This novella was much better than his other one in this series. While I would have loved to have seen more of the primary character of this series, the look behind the scenes at the people who move her around on the chessboard was very interesting. Rather than feeling like a minor writing exercise by the author to appease the fans between books this one felt like he actually put some effort and work into it, and I appreciate that extra work. Rather than simply being filler that provides a little bit of back story, this one actually adds real value to the series, and I have never been happier with a purchase. This novella is a worthy addition to the series, and a welcome piece in my library.
Tag Archives: literature
I am quickly discovering that finding an original series that a later series is based upon leads to a strong sense of familiarity. I don’t know whether I actually read this book at some point in the past and simply never made the connection when I was reading the Kris Longknife series, or whether exposure to that series, which built off of this one led to my finding the story extremely familiar. Regardless, it was an enjoyable read, and further fleshed out characters that I had grown to know as background characters, giving them a life of their own, and explaining why they act as they do in the subsequent series which I read first.
The writing style itself is definitely not as polished as I am used to seeing from this author, and I have to keep reminding myself that this is the original series when he was first cutting his teeth on the writing process.

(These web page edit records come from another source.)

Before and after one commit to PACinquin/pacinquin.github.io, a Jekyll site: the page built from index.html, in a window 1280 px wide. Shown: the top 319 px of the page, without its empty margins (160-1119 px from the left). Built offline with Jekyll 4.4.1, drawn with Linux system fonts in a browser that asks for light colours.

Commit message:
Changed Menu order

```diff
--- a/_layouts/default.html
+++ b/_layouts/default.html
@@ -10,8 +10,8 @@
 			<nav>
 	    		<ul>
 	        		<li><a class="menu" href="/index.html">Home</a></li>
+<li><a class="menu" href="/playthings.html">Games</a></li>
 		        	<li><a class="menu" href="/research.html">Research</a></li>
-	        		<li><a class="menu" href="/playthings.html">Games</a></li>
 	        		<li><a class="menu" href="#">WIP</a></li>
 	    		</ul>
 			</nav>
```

Definitely a book to seek out if you have read the Kris Longknife series and want more from the author, though equally good on its own merit. Interestingly, while it is the middle book in a trilogy you don’t have to have read the first book to pick this one up and enjoy it. This isn’t always the case for books that are part of a series, so finding a book that can stand on its own is a refreshing change from what is starting to become the norm in modern publishing.
Let me start this review with one simple statement: I want the next book NOW!!!!
Alright, now that I have that out of my system lets get on with my thoughts about this book. I guess you can safely assume that I really enjoyed the book, and especially enjoyed a fresh take on sorcery. I know that similar takes have happened before, namely as portrayed in the movie Inkheart, but this was clearly something different, and different in a very intriguing way.
The plot itself was actually rather straightforward, and the outcome was ultimately rather predictable. However, this was easy to overlook as it was a true joy to read. There was always one bit or another that had my chuckling, smiling, nodding, or earnestly gripping the book, preparing to turn the page to read as much as I could on my lunch break so that I could try to finish one tense scene or another. I absolutely loved how the lead character was a book geek that I could easily relate with, and so many of the books referenced are ones that I have personal experience with. I had absolutely no trouble at all placing myself in his shoes, contemplating what books I would arm myself with, and what I would extract from them if I was like him.
Being able to relate to a character is a fantastic way of drawing in the reader, and Hines did a masterful job of reeling me right into his story. For me that is a masterful stroke, and a true sign of a good book. I only hope that the next book in the series maintains that connection for me.